Give the data back exactly as it stands.

Revision tracking records
•••

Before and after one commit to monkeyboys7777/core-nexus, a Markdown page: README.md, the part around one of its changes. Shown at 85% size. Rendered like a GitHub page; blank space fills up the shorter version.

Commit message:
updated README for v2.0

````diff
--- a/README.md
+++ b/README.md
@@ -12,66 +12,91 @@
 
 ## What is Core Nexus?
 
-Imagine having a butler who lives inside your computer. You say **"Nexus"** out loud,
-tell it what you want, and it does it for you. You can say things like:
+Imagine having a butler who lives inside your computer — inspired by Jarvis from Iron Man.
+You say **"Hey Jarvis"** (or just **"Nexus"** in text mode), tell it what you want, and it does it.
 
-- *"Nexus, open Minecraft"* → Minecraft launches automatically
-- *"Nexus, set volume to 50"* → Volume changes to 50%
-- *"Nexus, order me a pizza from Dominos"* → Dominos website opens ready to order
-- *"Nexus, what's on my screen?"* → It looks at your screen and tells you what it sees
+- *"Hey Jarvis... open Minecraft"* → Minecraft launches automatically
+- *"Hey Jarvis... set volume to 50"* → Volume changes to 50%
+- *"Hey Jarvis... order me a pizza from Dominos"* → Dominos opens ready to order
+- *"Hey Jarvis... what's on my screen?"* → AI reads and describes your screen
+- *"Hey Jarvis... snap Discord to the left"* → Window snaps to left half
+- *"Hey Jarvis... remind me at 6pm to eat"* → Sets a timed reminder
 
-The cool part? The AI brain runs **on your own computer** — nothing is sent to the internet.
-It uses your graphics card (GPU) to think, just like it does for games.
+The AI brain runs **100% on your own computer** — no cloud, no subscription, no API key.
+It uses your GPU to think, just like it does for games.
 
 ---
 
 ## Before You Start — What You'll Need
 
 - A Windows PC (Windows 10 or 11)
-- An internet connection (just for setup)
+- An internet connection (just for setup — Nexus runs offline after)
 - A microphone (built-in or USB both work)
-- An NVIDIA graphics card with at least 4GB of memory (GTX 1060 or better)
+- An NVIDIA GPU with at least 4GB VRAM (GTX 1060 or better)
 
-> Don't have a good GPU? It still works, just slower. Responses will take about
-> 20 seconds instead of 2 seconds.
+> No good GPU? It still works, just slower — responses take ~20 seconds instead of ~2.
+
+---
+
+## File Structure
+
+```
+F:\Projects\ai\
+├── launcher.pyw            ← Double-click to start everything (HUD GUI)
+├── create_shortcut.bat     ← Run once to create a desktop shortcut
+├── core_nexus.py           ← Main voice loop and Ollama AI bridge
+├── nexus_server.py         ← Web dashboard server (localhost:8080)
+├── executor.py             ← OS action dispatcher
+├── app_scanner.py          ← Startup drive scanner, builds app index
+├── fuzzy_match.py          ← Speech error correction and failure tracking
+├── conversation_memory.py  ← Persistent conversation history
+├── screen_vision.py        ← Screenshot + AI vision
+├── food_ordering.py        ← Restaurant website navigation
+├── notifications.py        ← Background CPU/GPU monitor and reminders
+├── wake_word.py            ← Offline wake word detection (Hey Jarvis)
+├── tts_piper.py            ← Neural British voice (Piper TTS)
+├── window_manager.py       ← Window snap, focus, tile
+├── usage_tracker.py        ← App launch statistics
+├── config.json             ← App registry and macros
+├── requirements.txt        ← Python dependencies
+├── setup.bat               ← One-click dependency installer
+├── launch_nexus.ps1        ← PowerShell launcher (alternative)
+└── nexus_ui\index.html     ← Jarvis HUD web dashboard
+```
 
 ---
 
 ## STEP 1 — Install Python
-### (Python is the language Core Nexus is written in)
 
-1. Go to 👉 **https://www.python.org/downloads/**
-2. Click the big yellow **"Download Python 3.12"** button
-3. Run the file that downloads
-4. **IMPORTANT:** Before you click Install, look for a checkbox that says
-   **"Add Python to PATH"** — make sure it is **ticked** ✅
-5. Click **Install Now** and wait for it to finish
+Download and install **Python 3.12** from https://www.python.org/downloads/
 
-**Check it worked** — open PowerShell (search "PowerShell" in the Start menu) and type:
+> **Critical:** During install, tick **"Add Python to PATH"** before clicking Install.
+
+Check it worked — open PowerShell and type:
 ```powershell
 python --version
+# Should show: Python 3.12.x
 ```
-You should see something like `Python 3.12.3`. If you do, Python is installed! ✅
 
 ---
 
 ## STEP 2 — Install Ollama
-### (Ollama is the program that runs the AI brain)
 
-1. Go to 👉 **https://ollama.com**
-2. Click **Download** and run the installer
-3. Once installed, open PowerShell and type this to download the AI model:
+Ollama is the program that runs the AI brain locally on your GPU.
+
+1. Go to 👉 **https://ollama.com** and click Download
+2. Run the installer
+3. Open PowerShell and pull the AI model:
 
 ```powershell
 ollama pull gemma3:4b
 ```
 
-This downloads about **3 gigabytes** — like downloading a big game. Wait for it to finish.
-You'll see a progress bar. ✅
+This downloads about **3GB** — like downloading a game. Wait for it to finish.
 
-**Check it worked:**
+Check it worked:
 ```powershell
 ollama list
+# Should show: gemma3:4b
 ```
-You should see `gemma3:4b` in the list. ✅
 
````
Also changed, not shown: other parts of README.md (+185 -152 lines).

•••

# RESPONSE BOX
Before and after one commit to monkeyboys7777/core-nexus, a Markdown page: README.md, the part around one of its changes. Shown at 85% size. Rendered like a GitHub page; blank space fills up the shorter version.

Commit message:
updated README for v2.0

````diff
--- a/README.md
+++ b/README.md
@@ -12,66 +12,91 @@
 
 ## What is Core Nexus?
 
-Imagine having a butler who lives inside your computer. You say **"Nexus"** out loud,
-tell it what you want, and it does it for you. You can say things like:
+Imagine having a butler who lives inside your computer — inspired by Jarvis from Iron Man.
+You say **"Hey Jarvis"** (or just **"Nexus"** in text mode), tell it what you want, and it does it.
 
-- *"Nexus, open Minecraft"* → Minecraft launches automatically
-- *"Nexus, set volume to 50"* → Volume changes to 50%
-- *"Nexus, order me a pizza from Dominos"* → Dominos website opens ready to order
-- *"Nexus, what's on my screen?"* → It looks at your screen and tells you what it sees
+- *"Hey Jarvis... open Minecraft"* → Minecraft launches automatically
+- *"Hey Jarvis... set volume to 50"* → Volume changes to 50%
+- *"Hey Jarvis... order me a pizza from Dominos"* → Dominos opens ready to order
+- *"Hey Jarvis... what's on my screen?"* → AI reads and describes your screen
+- *"Hey Jarvis... snap Discord to the left"* → Window snaps to left half
+- *"Hey Jarvis... remind me at 6pm to eat"* → Sets a timed reminder
 
-The cool part? The AI brain runs **on your own computer** — nothing is sent to the internet.
-It uses your graphics card (GPU) to think, just like it does for games.
+The AI brain runs **100% on your own computer** — no cloud, no subscription, no API key.
+It uses your GPU to think, just like it does for games.
 
 ---
 
 ## Before You Start — What You'll Need
 
 - A Windows PC (Windows 10 or 11)
-- An internet connection (just for setup)
+- An internet connection (just for setup — Nexus runs offline after)
 - A microphone (built-in or USB both work)
-- An NVIDIA graphics card with at least 4GB of memory (GTX 1060 or better)
+- An NVIDIA GPU with at least 4GB VRAM (GTX 1060 or better)
 
-> Don't have a good GPU? It still works, just slower. Responses will take about
-> 20 seconds instead of 2 seconds.
+> No good GPU? It still works, just slower — responses take ~20 seconds instead of ~2.
+
+---
+
+## File Structure
+
+```
+F:\Projects\ai\
+├── launcher.pyw            ← Double-click to start everything (HUD GUI)
+├── create_shortcut.bat     ← Run once to create a desktop shortcut
+├── core_nexus.py           ← Main voice loop and Ollama AI bridge
+├── nexus_server.py         ← Web dashboard server (localhost:8080)
+├── executor.py             ← OS action dispatcher
+├── app_scanner.py          ← Startup drive scanner, builds app index
+├── fuzzy_match.py          ← Speech error correction and failure tracking
+├── conversation_memory.py  ← Persistent conversation history
+├── screen_vision.py        ← Screenshot + AI vision
+├── food_ordering.py        ← Restaurant website navigation
+├── notifications.py        ← Background CPU/GPU monitor and reminders
+├── wake_word.py            ← Offline wake word detection (Hey Jarvis)
+├── tts_piper.py            ← Neural British voice (Piper TTS)
+├── window_manager.py       ← Window snap, focus, tile
+├── usage_tracker.py        ← App launch statistics
+├── config.json             ← App registry and macros
+├── requirements.txt        ← Python dependencies
+├── setup.bat               ← One-click dependency installer
+├── launch_nexus.ps1        ← PowerShell launcher (alternative)
+└── nexus_ui\index.html     ← Jarvis HUD web dashboard
+```
 
 ---
 
 ## STEP 1 — Install Python
-### (Python is the language Core Nexus is written in)
 
-1. Go to 👉 **https://www.python.org/downloads/**
-2. Click the big yellow **"Download Python 3.12"** button
-3. Run the file that downloads
-4. **IMPORTANT:** Before you click Install, look for a checkbox that says
-   **"Add Python to PATH"** — make sure it is **ticked** ✅
-5. Click **Install Now** and wait for it to finish
+Download and install **Python 3.12** from https://www.python.org/downloads/
 
-**Check it worked** — open PowerShell (search "PowerShell" in the Start menu) and type:
+> **Critical:** During install, tick **"Add Python to PATH"** before clicking Install.
+
+Check it worked — open PowerShell and type:
 ```powershell
 python --version
+# Should show: Python 3.12.x
 ```
-You should see something like `Python 3.12.3`. If you do, Python is installed! ✅
 
 ---
 
 ## STEP 2 — Install Ollama
-### (Ollama is the program that runs the AI brain)
 
-1. Go to 👉 **https://ollama.com**
-2. Click **Download** and run the installer
-3. Once installed, open PowerShell and type this to download the AI model:
+Ollama is the program that runs the AI brain locally on your GPU.
+
+1. Go to 👉 **https://ollama.com** and click Download
+2. Run the installer
+3. Open PowerShell and pull the AI model:
 
 ```powershell
 ollama pull gemma3:4b
 ```
 
-This downloads about **3 gigabytes** — like downloading a big game. Wait for it to finish.
-You'll see a progress bar. ✅
+This downloads about **3GB** — like downloading a game. Wait for it to finish.
 
-**Check it worked:**
+Check it worked:
 ```powershell
 ollama list
+# Should show: gemma3:4b
 ```
-You should see `gemma3:4b` in the list. ✅
 
````
Also changed, not shown: other parts of README.md (+185 -152 lines).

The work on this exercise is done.